◆ REQUIRED WORK
Every line of the material must be given again verbatim. Skip the images.

[AVAILABLE DATA]

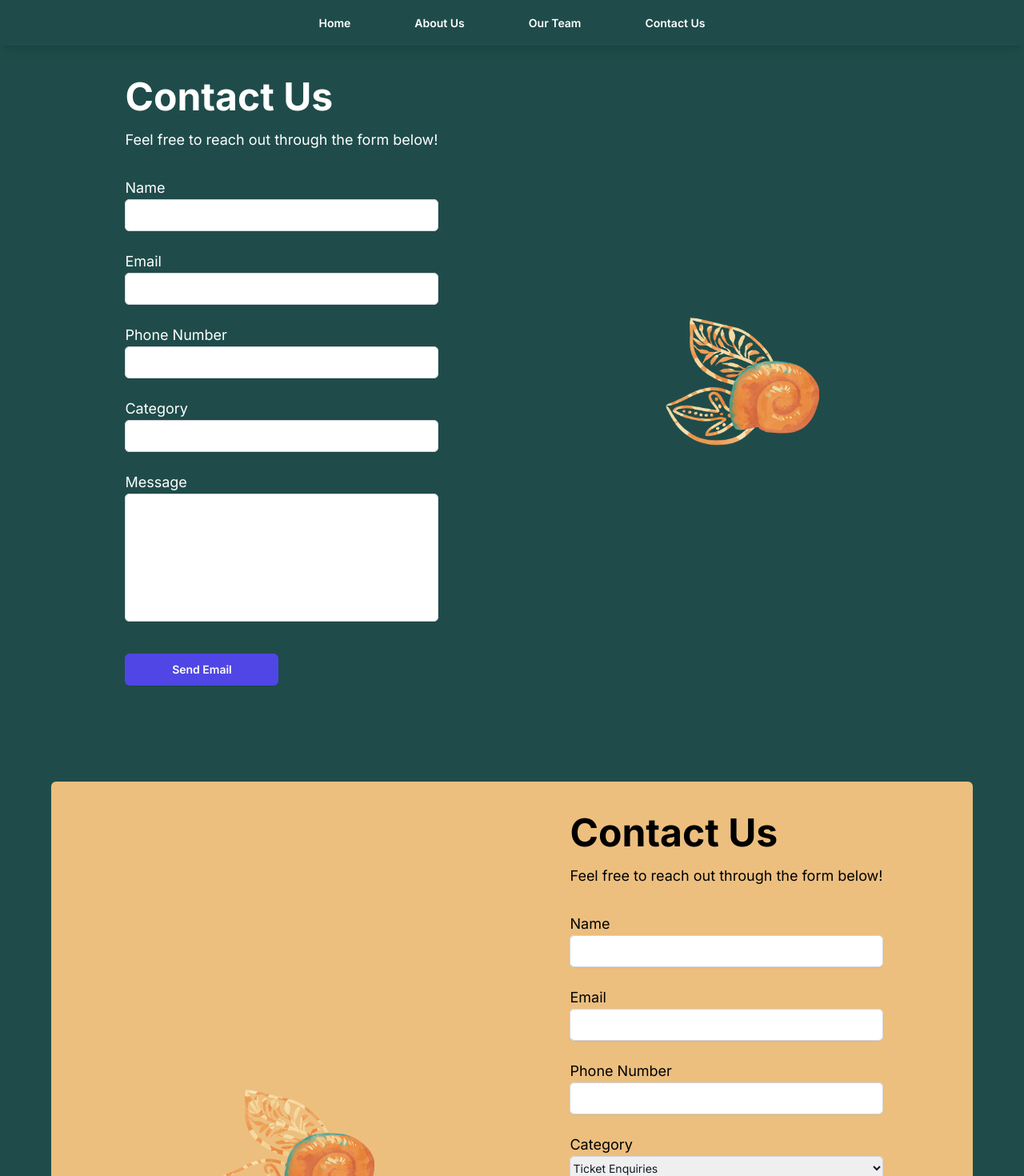
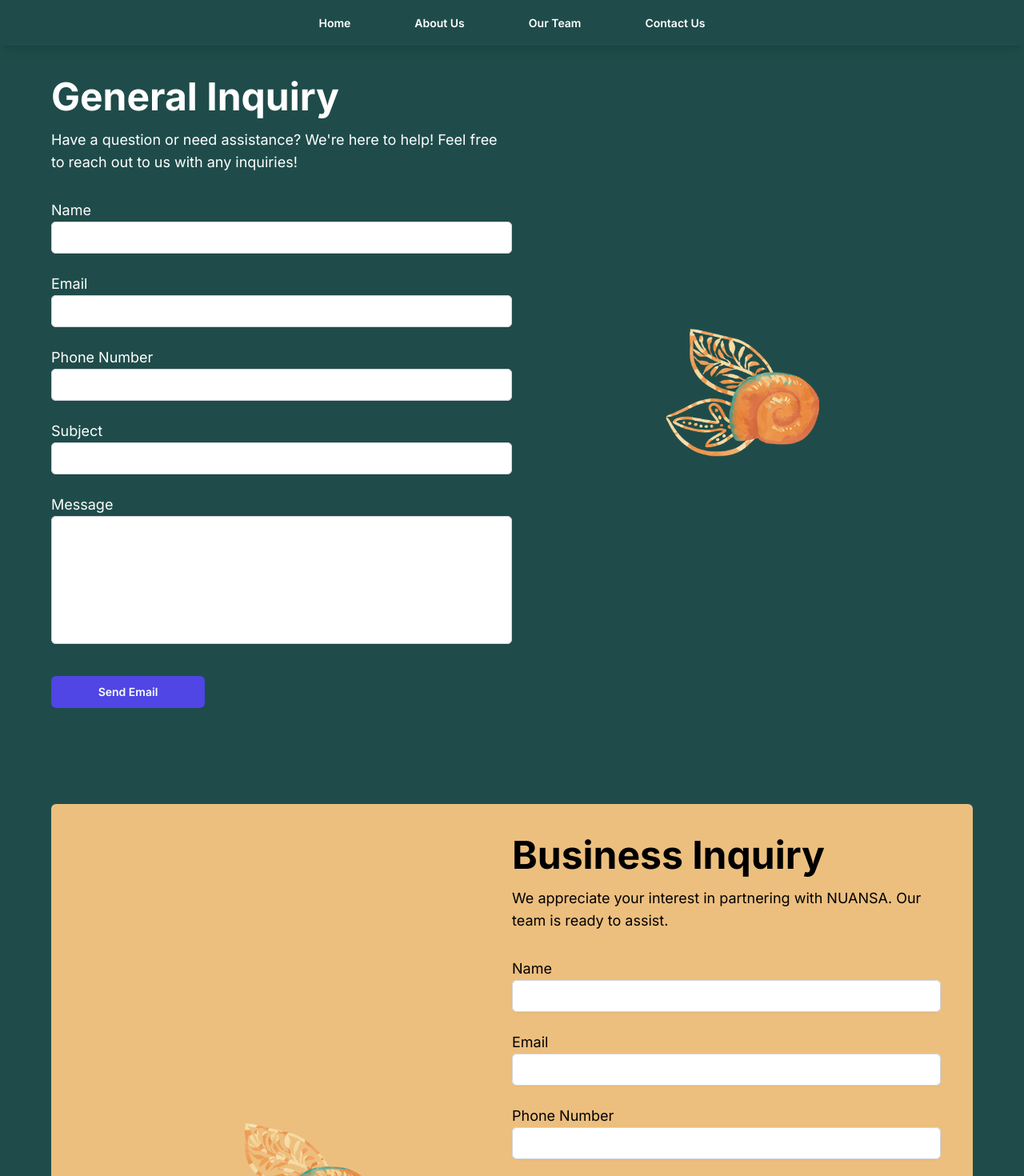
Before and after one commit to nuansacp2025/nuansa-web, a Next.js app: page /contact-us in a window 1280 px wide. Shown: the top 1470 px of the page at 80% size. Built offline with nearby package versions, Linux system fonts and the light colour scheme; no server answers.

Commit message:
Edit fields

```diff
--- a/app/components/contact-us/business-form.tsx
+++ b/app/components/contact-us/business-form.tsx
@@ -13,8 +13,8 @@ export default function BusinessForm() {
     return (
         <div className="w-full flex flex-col gap-y-4">
             <div>
-                <h2 className="text-3xl sm:text-4xl md:text-5xl font-bold">Contact Us</h2>
-                <p className="text-md sm:text-lg my-4">Feel free to reach out through the form below!</p>
+                <h2 className="text-3xl sm:text-4xl md:text-5xl font-bold">Business Inquiry</h2>
+                <p className="text-md sm:text-lg my-4">We appreciate your interest in partnering with NUANSA. Our team is ready to assist.</p>
             </div>
             <form action={`https://formsubmit.co/${formSubmitKey}`} method="POST" className="w-full" encType="multipart/form-data">
                 <div className="grid grid-cols-2 gap-x-8 gap-y-6">
--- a/app/components/contact-us/general-form.tsx
+++ b/app/components/contact-us/general-form.tsx
@@ -5,7 +5,7 @@ export default function GeneralForm() {
     const [name, setName] = useState("");
     const [email, setEmail] = useState("");
     const [phoneNumber, setPhoneNumber] = useState("");
-    const [category, setCategory] = useState("");
+    const [subject, setSubject] = useState("");
     const [message, setMessage] = useState("");
 
     const formSubmitKey = process.env.NEXT_PUBLIC_FORMSUBMIT_KEY;
@@ -13,8 +13,8 @@ export default function GeneralForm() {
     return (
         <div className="w-full flex flex-col gap-y-4">
             <div>
-                <h2 className="text-3xl sm:text-4xl md:text-5xl font-bold">Contact Us</h2>
-                <p className="text-md sm:text-lg my-4">Feel free to reach out through the form below!</p>
+                <h2 className="text-3xl sm:text-4xl md:text-5xl font-bold">General Inquiry</h2>
+                <p className="text-md sm:text-lg my-4">Have a question or need assistance? We&apos;re here to help! Feel free to reach out to us with any inquiries!</p>
             </div>
             <form action={`https://formsubmit.co/${formSubmitKey}`} method="POST" className="w-full">
                 <div className="grid grid-cols-2 gap-x-8 gap-y-6">
@@ -34,8 +34,8 @@ export default function GeneralForm() {
                                className="block w-full rounded-md border-0 px-2 sm:px-3.5 py-1.5 sm:py-2 text-gray-900 shadow-sm ring-1 ring-inset ring-gray-300 placeholder:text-gray-400 focus:ring-2 focus:ring-inset focus:ring-indigo-600 sm:text-sm sm:leading-6 focus:outline-none"/>
                     </div>
                     <div className="col-span-2">
-                        <label htmlFor="category" className="text-md sm:text-lg">Category</label>
-                        <input type="text" id="category" name="category" value={category} onChange={(e) => setCategory(e.target.value)} required
+                        <label htmlFor="subject" className="text-md sm:text-lg">Subject</label>
+                        <input type="text" id="subject" name="subject" value={subject} onChange={(e) => setSubject(e.target.value)} required
                                className="block w-full rounded-md border-0 px-2 sm:px-3.5 py-1.5 sm:py-2 text-gray-900 shadow-sm ring-1 ring-inset ring-gray-300 placeholder:text-gray-400 focus:ring-2 focus:ring-inset focus:ring-indigo-600 sm:text-sm sm:leading-6 focus:outline-none"/>
                     </div>
                     <div className="col-span-2">
```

[/AVAILABLE DATA]

◆ EXERCISE ANSWER
Before and after one commit to nuansacp2025/nuansa-web, a Next.js app: page /contact-us in a window 1280 px wide. Shown: the top 1470 px of the page at 80% size. Built offline with nearby package versions, Linux system fonts and the light colour scheme; no server answers.

Commit message:
Edit fields

```diff
--- a/app/components/contact-us/business-form.tsx
+++ b/app/components/contact-us/business-form.tsx
@@ -13,8 +13,8 @@ export default function BusinessForm() {
     return (
         <div className="w-full flex flex-col gap-y-4">
             <div>
-                <h2 className="text-3xl sm:text-4xl md:text-5xl font-bold">Contact Us</h2>
-                <p className="text-md sm:text-lg my-4">Feel free to reach out through the form below!</p>
+                <h2 className="text-3xl sm:text-4xl md:text-5xl font-bold">Business Inquiry</h2>
+                <p className="text-md sm:text-lg my-4">We appreciate your interest in partnering with NUANSA. Our team is ready to assist.</p>
             </div>
             <form action={`https://formsubmit.co/${formSubmitKey}`} method="POST" className="w-full" encType="multipart/form-data">
                 <div className="grid grid-cols-2 gap-x-8 gap-y-6">
--- a/app/components/contact-us/general-form.tsx
+++ b/app/components/contact-us/general-form.tsx
@@ -5,7 +5,7 @@ export default function GeneralForm() {
     const [name, setName] = useState("");
     const [email, setEmail] = useState("");
     const [phoneNumber, setPhoneNumber] = useState("");
-    const [category, setCategory] = useState("");
+    const [subject, setSubject] = useState("");
     const [message, setMessage] = useState("");
 
     const formSubmitKey = process.env.NEXT_PUBLIC_FORMSUBMIT_KEY;
@@ -13,8 +13,8 @@ export default function GeneralForm() {
     return (
         <div className="w-full flex flex-col gap-y-4">
             <div>
-                <h2 className="text-3xl sm:text-4xl md:text-5xl font-bold">Contact Us</h2>
-                <p className="text-md sm:text-lg my-4">Feel free to reach out through the form below!</p>
+                <h2 className="text-3xl sm:text-4xl md:text-5xl font-bold">General Inquiry</h2>
+                <p className="text-md sm:text-lg my-4">Have a question or need assistance? We&apos;re here to help! Feel free to reach out to us with any inquiries!</p>
             </div>
             <form action={`https://formsubmit.co/${formSubmitKey}`} method="POST" className="w-full">
                 <div className="grid grid-cols-2 gap-x-8 gap-y-6">
@@ -34,8 +34,8 @@ export default function GeneralForm() {
                                className="block w-full rounded-md border-0 px-2 sm:px-3.5 py-1.5 sm:py-2 text-gray-900 shadow-sm ring-1 ring-inset ring-gray-300 placeholder:text-gray-400 focus:ring-2 focus:ring-inset focus:ring-indigo-600 sm:text-sm sm:leading-6 focus:outline-none"/>
                     </div>
                     <div className="col-span-2">
-                        <label htmlFor="category" className="text-md sm:text-lg">Category</label>
-                        <input type="text" id="category" name="category" value={category} onChange={(e) => setCategory(e.target.value)} required
+                        <label htmlFor="subject" className="text-md sm:text-lg">Subject</label>
+                        <input type="text" id="subject" name="subject" value={subject} onChange={(e) => setSubject(e.target.value)} required
                                className="block w-full rounded-md border-0 px-2 sm:px-3.5 py-1.5 sm:py-2 text-gray-900 shadow-sm ring-1 ring-inset ring-gray-300 placeholder:text-gray-400 focus:ring-2 focus:ring-inset focus:ring-indigo-600 sm:text-sm sm:leading-6 focus:outline-none"/>
                     </div>
                     <div className="col-span-2">
```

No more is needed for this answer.